“The assigned attorney will review the lawsuits and advise both Charlotte County BOS and the Charlotte County Planning Commission on the next steps,” Witt said.

Wylliesburg/Red Oak Supervisor Kay Pierantoni, who has been outspoken over solar issues, said in an email when asked questions, “Unfortunately, since it is a lawsuit, I do not believe it appropriate to respond.”

At the heart of the lawsuit is SolUnesco, seeking to construct one of the nation’s most extensive solar facilities in Charlotte County at 800 megawatts in the Randolph area of the county.

According to the original 40-page document, the lawsuit aims to dissolve contractual agreements to build the solar facility and recover monetary and punitive damages.

In the Oct. 20 edition of The Gazette, Hodsoll said no wrongdoing was done.

“While the lawsuit has no merit, the legal process is nonetheless slow,” Hodsoll said.

In addition to SolUnesco and Hodsoll, the suit names real estate broker Sandra Ann Towne and her company Properties of Virginia LLC and landowner William Berkley Devin as defendants.

According to lawsuit documents, the defendants, individually and together, talked Wilcox, 83, who is known to have dementia, into granting an option to SolUnesco to lease her family farm for use in the Randolph Solar project.

The lease option agreement grants SolUnesco an irrevocable five-year option to lease Wilcox’s entire 96.76 acres for the Randolph Solar project.

The lawsuit claims this was done after Towne and Hodsoll were told more than once by Trent that Wilcox was not interested in providing anyone with an option to lease any real property for use in the Randolph Solar Project.

In a letter dated July 12, 2019, Paul Buckman, M.D Wilcox’s primary physician, wrote: “Based on her short-term memory impairment and poor safety awareness due to her dementia, it is my professional opinion that Ms. Wilcox is incapable of making informed decisions about her health and safety and these decisions should be made by her Power of Attorney based on her previously executed advanced directive.”

The lawsuit also states that William Berkley Devin, who owns a large portion of land included in the Randolph Solar project, needed SolUnesco to obtain Wilcox’s land in order for his land portions to be included.
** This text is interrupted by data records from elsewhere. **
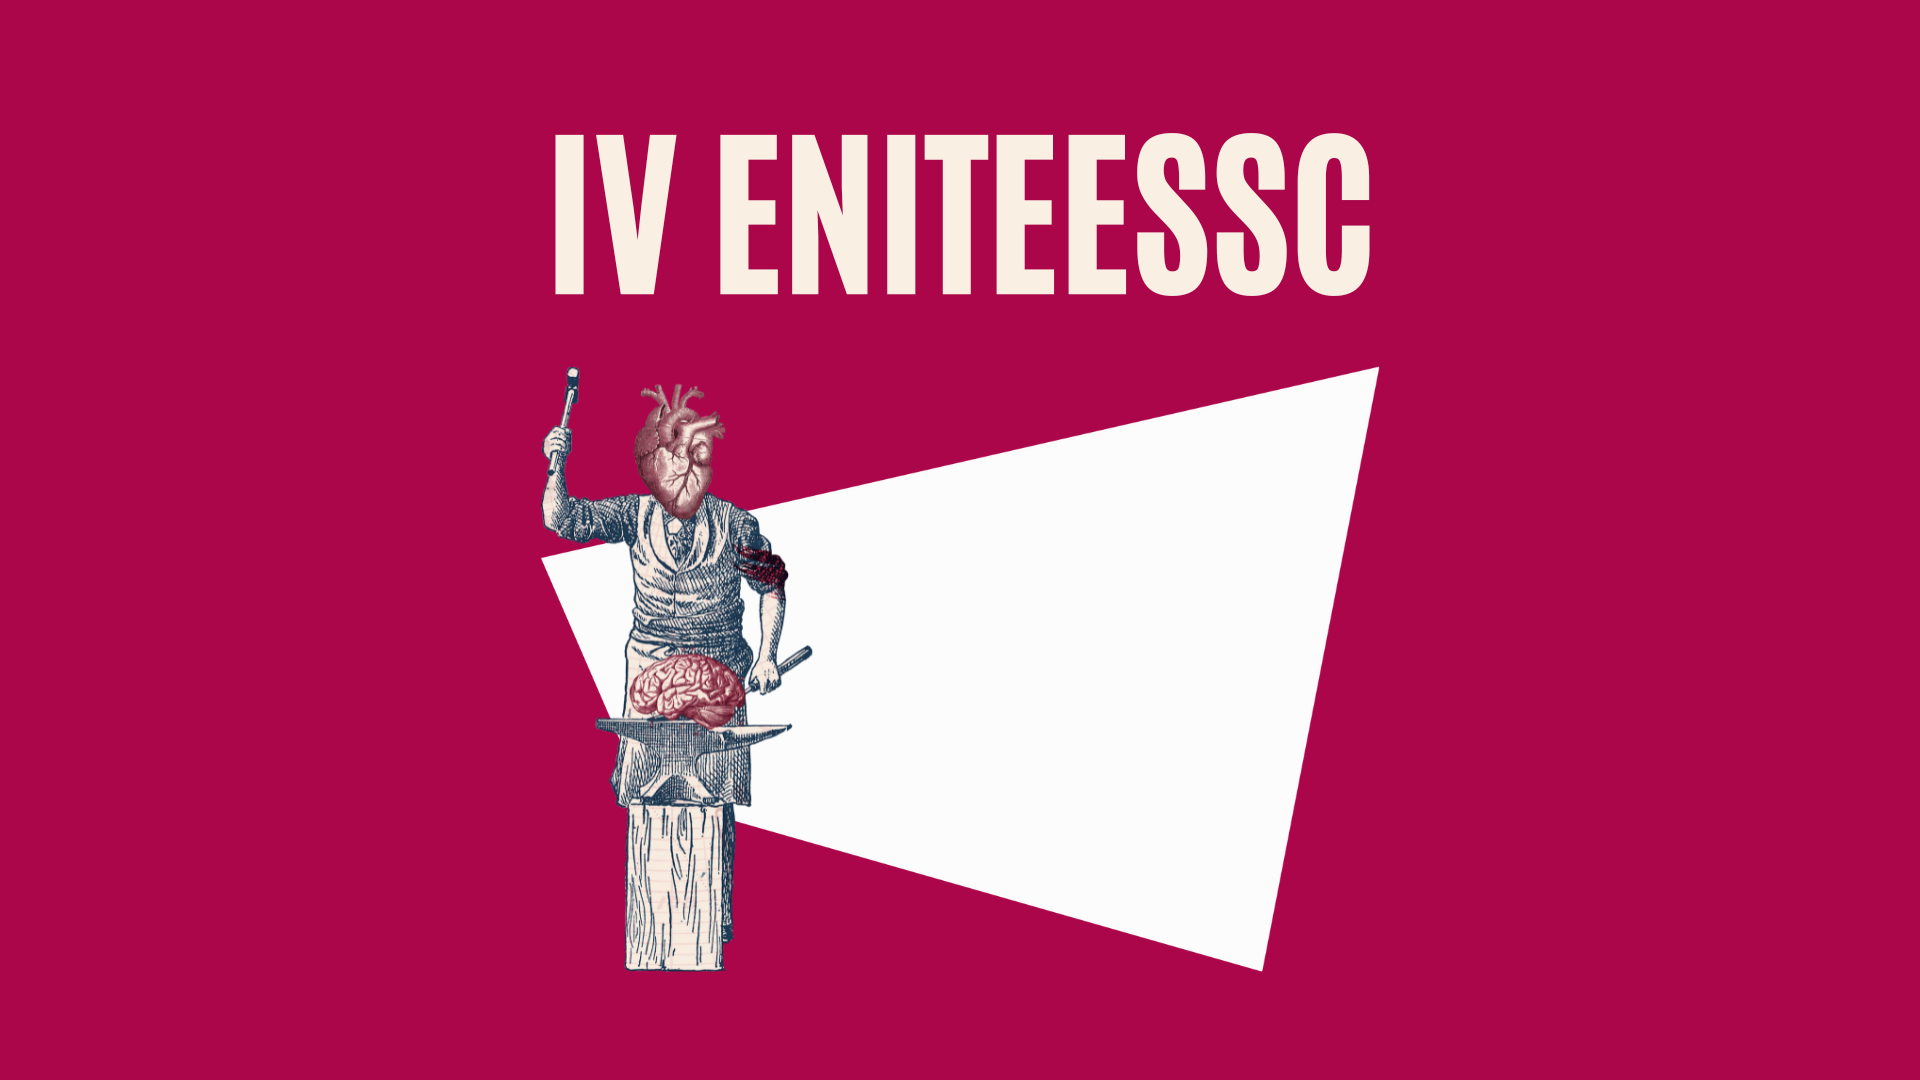
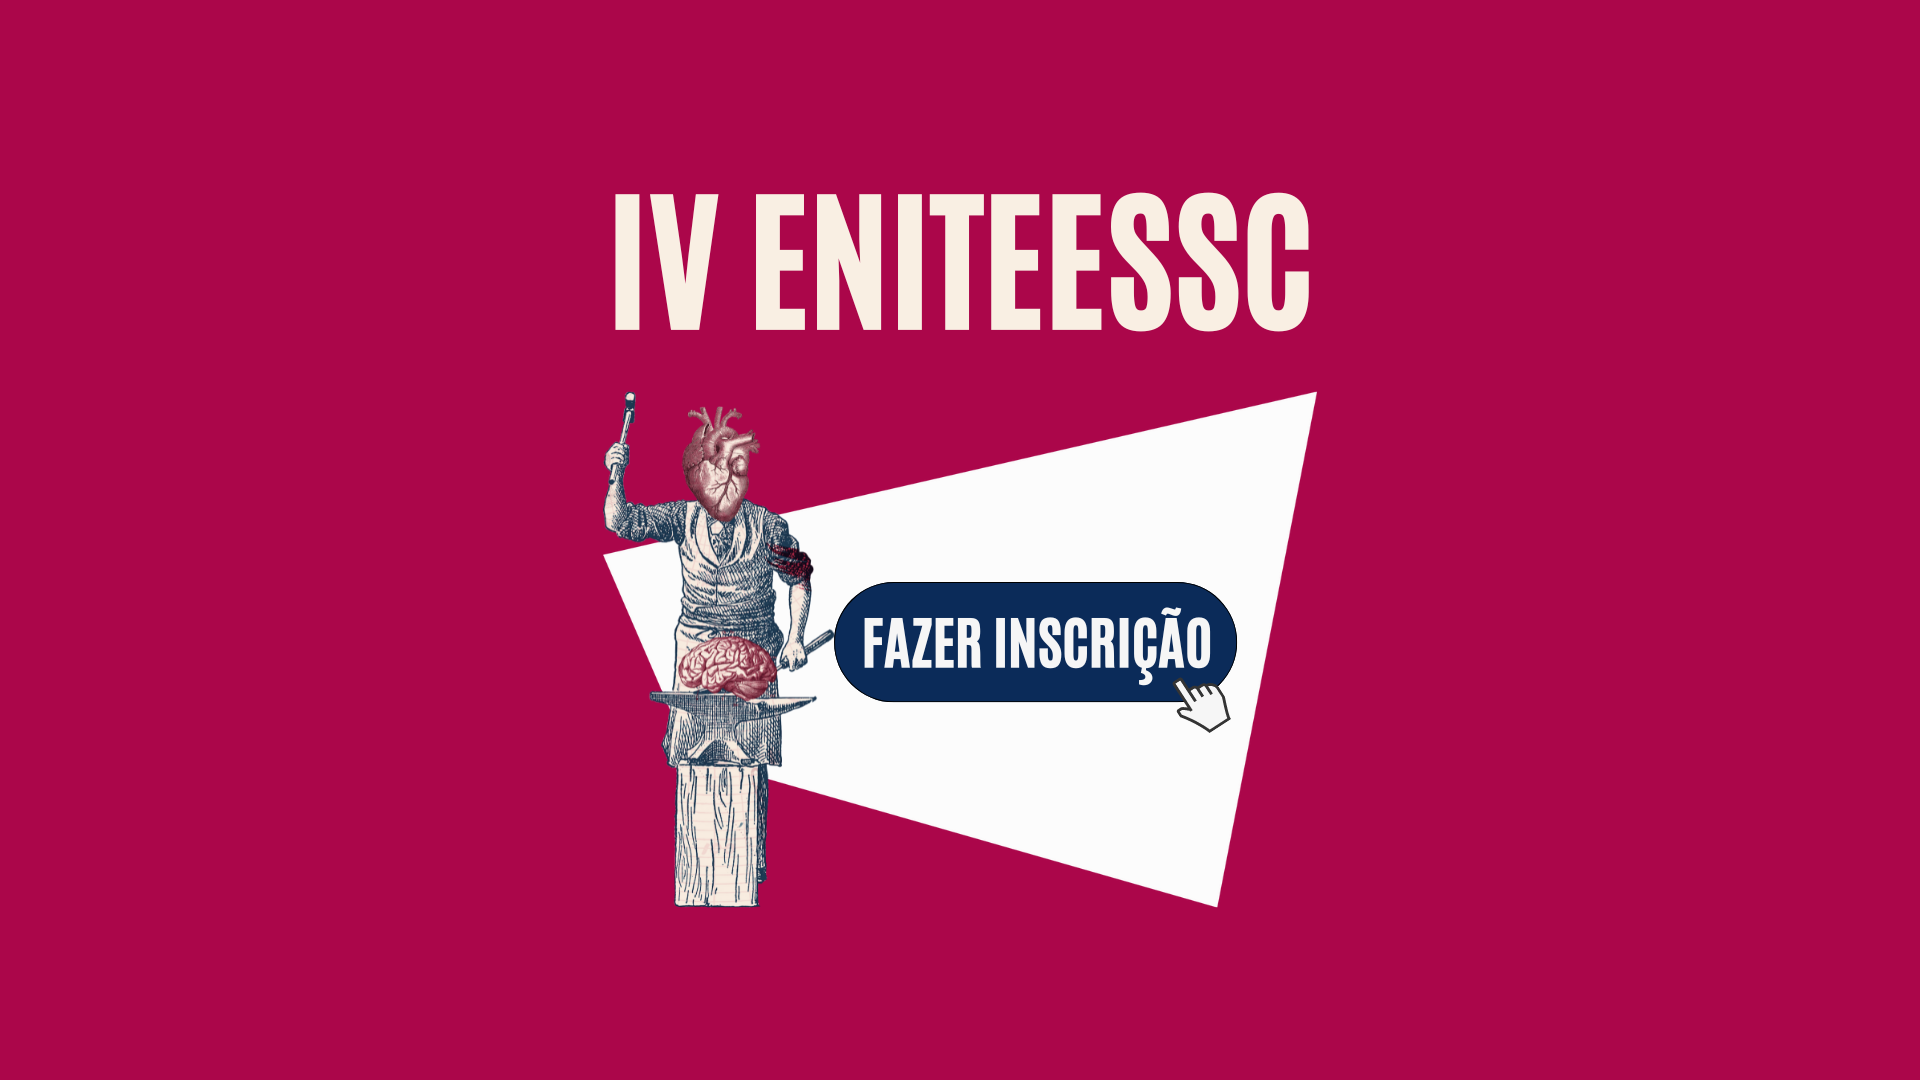
Mods

Changed region(s): [[0.2812, 0.3361, 0.7188, 0.9167], [0.2812, 0.1222, 0.7188, 0.3056], [0.4375, 0.3972, 0.5938, 0.4583]]

diff --git a/index.html b/index.html
@@ -122,10 +122,12 @@
 
                 <div class="cx-boasvindas" id="m-img" onclick="outraImagem()">
 
-                    <script src="./js/mudaCapa.js"></script>
+                    <a id="eniteessc" href="https://eventos.uece.br/siseventos/processaEvento/evento/exibeDetalhes.jsf?area=indexEvento&id=0&contexto=iveniteessc2024" target="_blank">
+                        <script src="./js/mudaCapa.js"></script>
 
-                    <div class="txt-boas-vindas">
-
+                        <!--
+                        <div class="txt-boas-vindas">
+                        
                         <div class="img-boas-v">
                             <img src="./assets/logo-meu.png">
                         </div>
@@ -133,13 +135,15 @@
                         <h1>Seja bem vindo</h1>
                         <p> <i> "Os filósofos têm apenas interpretado o mundo de maneiras diferentes; a questão, porém, é transformá-lo." <br> K. Marx </i> </p>
 
-                        <!--
+                        
                         <div class="cx-mensagem">
                             <p>"Os filósofos se preocuparam em <br> entender o mundo, mas o que <br> importa é transformá-lo" _Marx.</p>
                         </div>
-                        -->
                         
-                    </div>
+                        
+                        </div>
+                        -->
+                    </a>
 
                 </div>
 

diff --git a/css/style.css b/css/style.css
@@ -223,12 +223,18 @@ header .banner-video .cx-boasvindas{
     width: 100%;
     height: 80vh;
     margin: 2% auto auto auto;
-    background-image: url(../assets/noite-sertao.png);
-    background-attachment: fixed;
+    background-image: url(../assets/feclesc\ quixadá.png);
+    background-attachment: scroll;
     background-position: center;
     background-size: cover;
     background-repeat: no-repeat;
     border-top: solid 1px transparent;
+}
+
+header .banner-video .cx-boasvindas #eniteessc{
+    display: block;
+    width: 100%;
+    height: 100%;
 }
 
 header .banner-video .cx-boasvindas .txt-boas-vindas{

diff --git a/css/responsive.css b/css/responsive.css
@@ -29,6 +29,7 @@
     
     header .banner-video .cx-boasvindas{
         margin: -40px auto 0px;
+        height: 60vh;
     }
     header .banner-video .cx-boasvindas .txt-boas-vindas .img-boas-v{
         max-width: 70px;
@@ -77,6 +78,9 @@
     }
     .sec-1 .cx-sec-1 .sec-1-conteudo .divDireitaBlog h2{
         font-size: 25px;
+    }
+    .sec-1 .cx-sec-1 .sec-1-conteudo .divDireitaBlog .outro-texto{
+        height: 90px;
     }
     .sec-1 .cx-sec-1 .sec-1-conteudo .divDireitaBlog .outro-texto .out-texto h3{
         font-size: 18px;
Documents show that Hodsoll signed the lease agreement on behalf of his company. The suit notes that Wilcox was given a payment of $3,000.